* TRY IT: Search the data below for the word "subgraph" and report how many lines contain it. Nothing but the number is needed.

━━━━━ EXERCISE INPUT

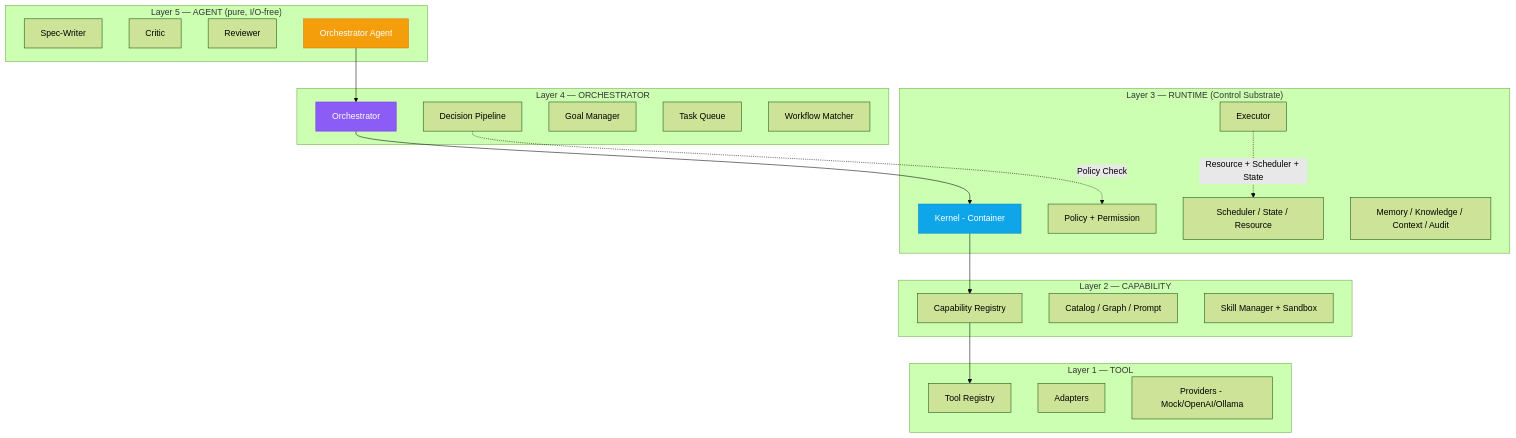
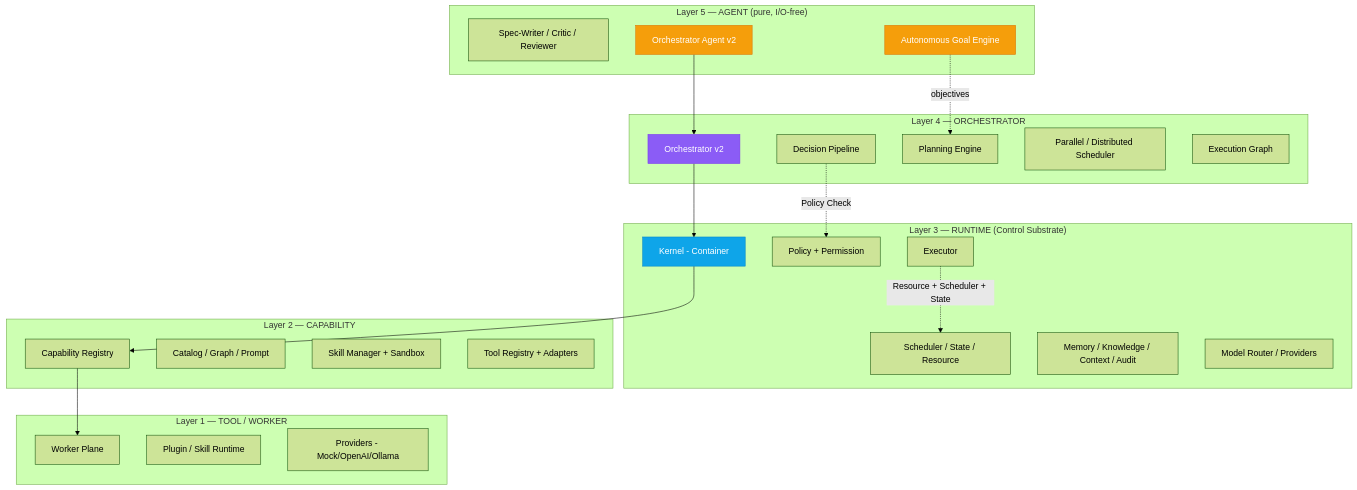
The first of 9 diagrams in docs/AIOS_System_Diagram.md (mrdanhdanh/AIOS), drawn with Mermaid (forest theme) before and after one commit. The commit also changed other lines of this file and 146 other files, not shown here.

First line of the commit message:
TASK-051..062: M9 Autonomous milestone — DONE

````diff
--- a/docs/AIOS_System_Diagram.md
+++ b/docs/AIOS_System_Diagram.md
@@ -25,41 +26,44 @@
 ```mermaid
 flowchart TB
     subgraph L5["Layer 5 — AGENT (pure, I/O-free)"]
-        A1[Spec-Writer]
-        A2[Critic]
-        A3[Reviewer]
-        A4[Orchestrator Agent]
+        A1[Spec-Writer / Critic / Reviewer]
+        A4[Orchestrator Agent v2]
+        AGOAL[Autonomous Goal Engine]
     end
     subgraph L4["Layer 4 — ORCHESTRATOR"]
-        O1[Orchestrator]
+        O1[Orchestrator v2]
         O2[Decision Pipeline]
-        O3[Goal Manager]
-        O4[Task Queue]
-        O5[Workflow Matcher]
+        O3[Planning Engine]
+        O4[Parallel / Distributed Scheduler]
+        O5[Execution Graph]
     end
     subgraph L3["Layer 3 — RUNTIME (Control Substrate)"]
         R1[Kernel - Container]
         R2[Policy + Permission]
         R3[Scheduler / State / Resource]
         R4[Memory / Knowledge / Context / Audit]
         R5[Executor]
+        R6[Model Router / Providers]
     end
     subgraph L2["Layer 2 — CAPABILITY"]
         C1[Capability Registry]
         C2[Catalog / Graph / Prompt]
         C3[Skill Manager + Sandbox]
+        C4[Tool Registry + Adapters]
     end
-    subgraph L1["Layer 1 — TOOL"]
-        T1[Tool Registry]
-        T2[Adapters]
+    subgraph L1["Layer 1 — TOOL / WORKER"]
+        T1[Worker Plane]
+        T2[Plugin / Skill Runtime]
         T3[Providers - Mock/OpenAI/Ollama]
     end
 
     A4 --> O1 --> R1 --> C1 --> T1
+    AGOAL -.->|objectives| O3
     O2 -.->|Policy Check| R2
     R5 -.->|Resource + Scheduler + State| R3
 
     style R1 fill:#0ea5e9,stroke:#0284c7,color:#fff
     style O1 fill:#8b5cf6,stroke:#7c3aed,color:#fff
     style A4 fill:#f59e0b,stroke:#d97706,color:#fff
+    style AGOAL fill:#f59e0b,stroke:#d97706,color:#fff
 ```
````
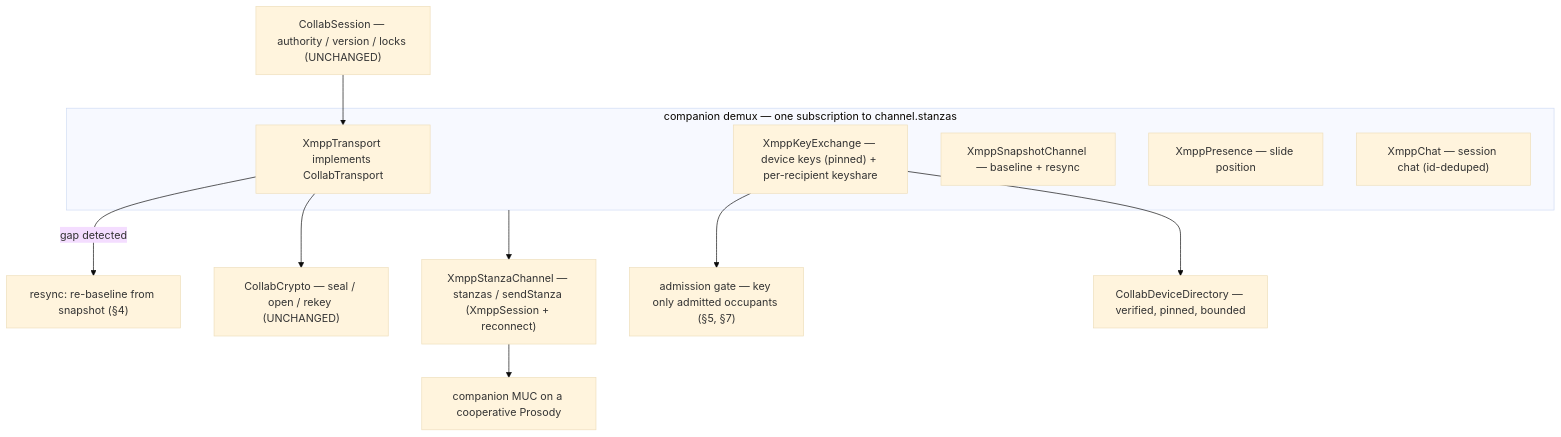
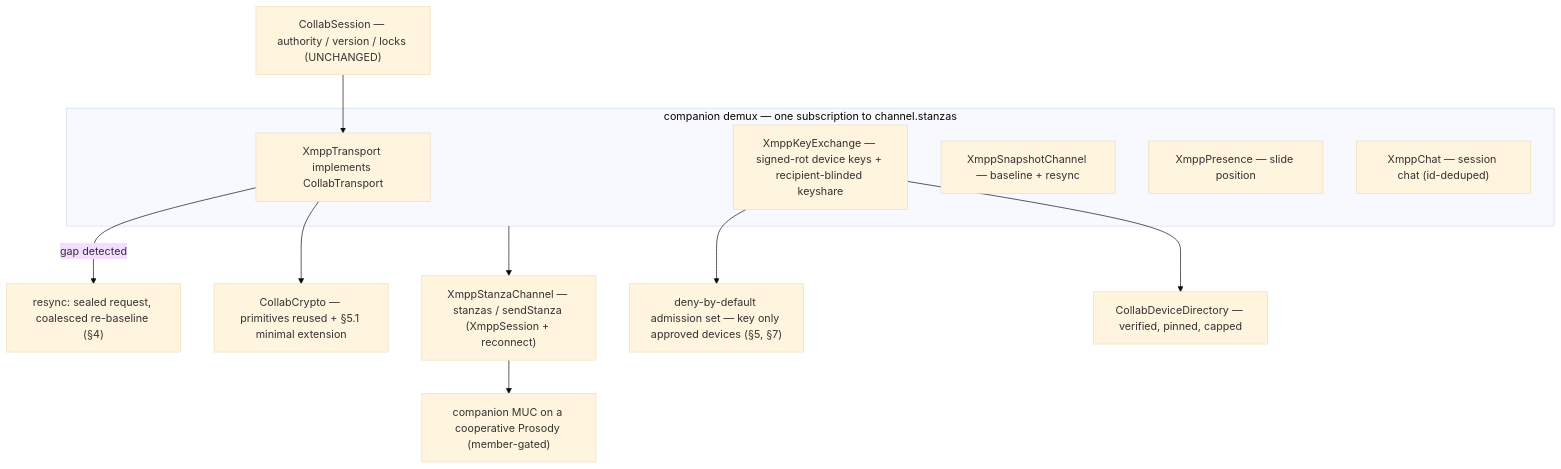
One commit to brennodewinter/Ocideck changed the diagram in docs/design/XMPP_COLLAB_TRANSPORT.md. Above: the diagram before and after it, drawn with Mermaid (base theme). The commit also changed other lines of this file, not shown here.

````diff
--- a/docs/design/XMPP_COLLAB_TRANSPORT.md
+++ b/docs/design/XMPP_COLLAB_TRANSPORT.md
@@ -131,18 +120,18 @@
 ```mermaid
 flowchart TB
     SESS["CollabSession — authority / version / locks (UNCHANGED)"]
     SESS --> XT["XmppTransport implements CollabTransport"]
-    XT -->|gap detected| RESYNC["resync: re-baseline from snapshot (§4)"]
+    XT -->|gap detected| RESYNC["resync: sealed request, coalesced re-baseline (§4)"]
     subgraph COMP["companion demux — one subscription to channel.stanzas"]
       XT
-      XKX["XmppKeyExchange — device keys (pinned) + per-recipient keyshare"]
+      XKX["XmppKeyExchange — signed-rot device keys + recipient-blinded keyshare"]
       XSNAP["XmppSnapshotChannel — baseline + resync"]
       XPRES["XmppPresence — slide position"]
       XCHAT["XmppChat — session chat (id-deduped)"]
     end
-    XKX --> ADMIT["admission gate — key only admitted occupants (§5, §7)"]
+    XKX --> ADMIT["deny-by-default admission set — key only approved devices (§5, §7)"]
     COMP --> CH["XmppStanzaChannel — stanzas / sendStanza (XmppSession + reconnect)"]
-    XKX --> DIR["CollabDeviceDirectory — verified, pinned, bounded"]
-    XT --> CRYPTO["CollabCrypto — seal / open / rekey (UNCHANGED)"]
-    CH --> MUC["companion MUC on a cooperative Prosody"]
+    XKX --> DIR["CollabDeviceDirectory — verified, pinned, capped"]
+    XT --> CRYPTO["CollabCrypto — primitives reused + §5.1 minimal extension"]
+    CH --> MUC["companion MUC on a cooperative Prosody (member-gated)"]
 ```
````
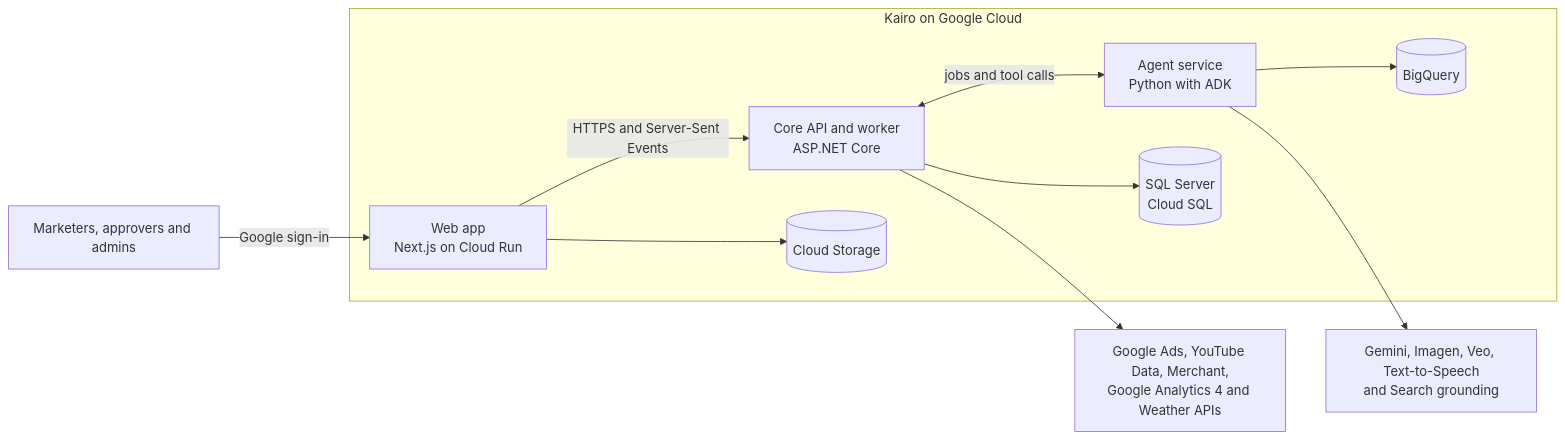
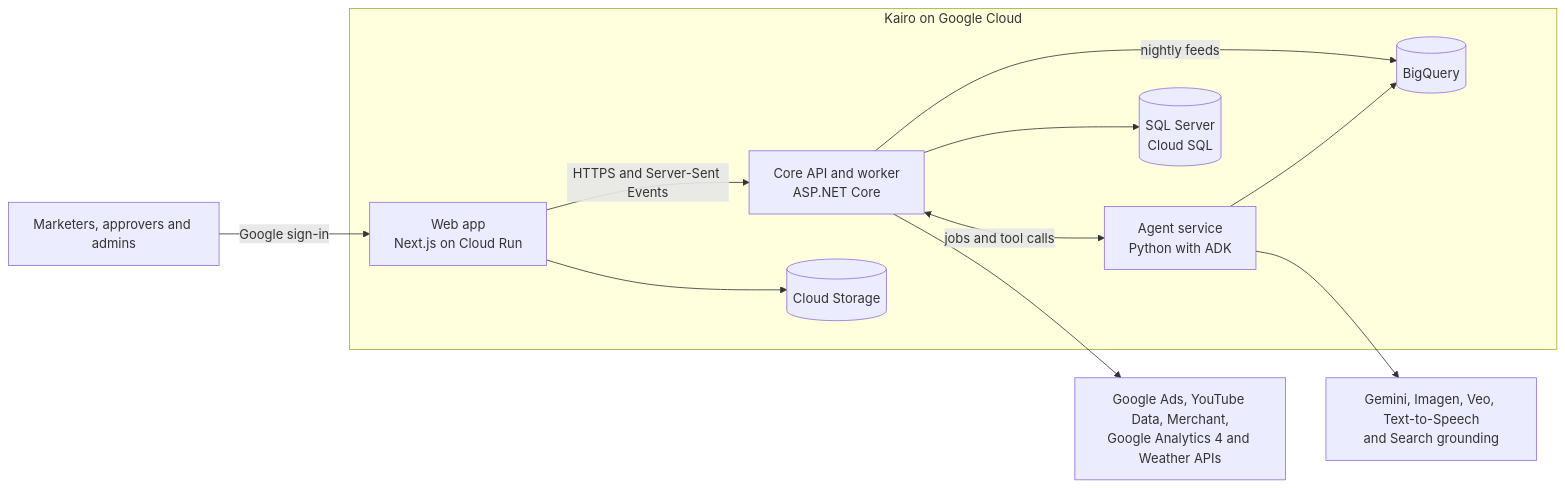
Before and after one commit to NencyBatada/Kairo: the first of 2 diagrams in docs/Kairo-SAD.md, drawn with Mermaid. The commit also changed other lines of this file and 1 other file, not shown here.

Commit message:
Describe the nightly analytics feeds in the SAD and the README

````diff
--- a/docs/Kairo-SAD.md
+++ b/docs/Kairo-SAD.md
@@ -11,13 +11,14 @@
 ```mermaid
 flowchart LR
     U["Marketers, approvers and admins"] -->|Google sign-in| W
     subgraph K["Kairo on Google Cloud"]
         W["Web app<br/>Next.js on Cloud Run"] -->|HTTPS and Server-Sent Events| C["Core API and worker<br/>ASP.NET Core"]
         C <-->|jobs and tool calls| A["Agent service<br/>Python with ADK"]
         W --> F[("Cloud Storage")]
         C --> S[("SQL Server<br/>Cloud SQL")]
         A --> B[("BigQuery")]
+        C -->|nightly feeds| B
     end
     C --> X["Google Ads, YouTube Data, Merchant,<br/>Google Analytics 4 and Weather APIs"]
     A --> M["Gemini, Imagen, Veo, Text-to-Speech<br/>and Search grounding"]
 ```
````
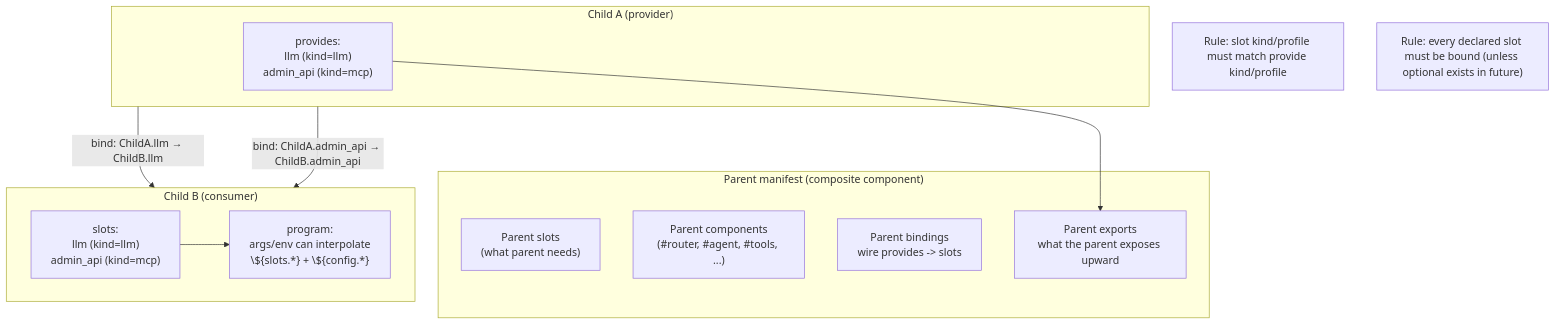
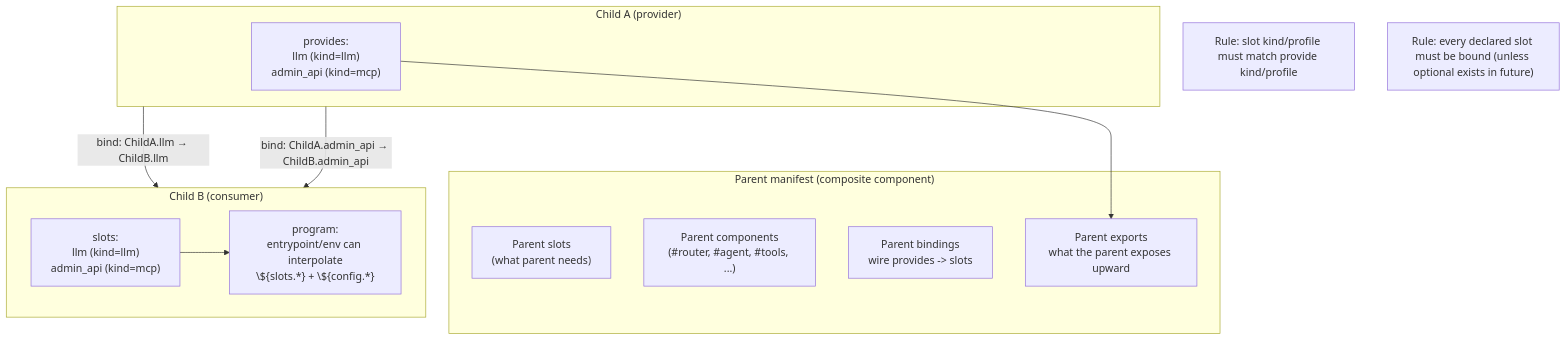
Before and after one commit to RDI-Foundation/amber: the second of 4 diagrams in README.md, drawn with Mermaid. The commit also changed other lines of this file and 51 other files, not shown here.

````diff
--- a/README.md
+++ b/README.md
@@ -38,26 +38,26 @@
 ```mermaid
 flowchart TB
   subgraph Parent["Parent manifest (composite component)"]
     Pslots["Parent slots<br/>(what parent needs)"]
     Pkids["Parent components<br/>(#router, #agent, #tools, ...)"]
     Pbind["Parent bindings<br/>wire provides -> slots"]
     Pexp["Parent exports<br/>what the parent exposes upward"]
   end
 
   subgraph ChildA["Child A (provider)"]
     Aprov["provides:<br/>llm (kind=llm)<br/>admin_api (kind=mcp)"]
   end
 
   subgraph ChildB["Child B (consumer)"]
     Bslot["slots:<br/>llm (kind=llm)<br/>admin_api (kind=mcp)"]
-    Bprog["program:<br/>args/env can interpolate<br/>\${slots.*} + \${config.*}"]
+    Bprog["program:<br/>entrypoint/env can interpolate<br/>\${slots.*} + \${config.*}"]
   end
 
   ChildA -->|"bind: ChildA.llm → ChildB.llm"| ChildB
   ChildA -->|"bind: ChildA.admin_api → ChildB.admin_api"| ChildB
   Bslot --> Bprog
   Aprov --> Pexp
 
   L1["Rule: slot kind/profile must match provide kind/profile"]
   L2["Rule: every declared slot must be bound (unless optional exists in future)"]
 ```
````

━━━━━━━━━━

* ANSWER SPACE: 11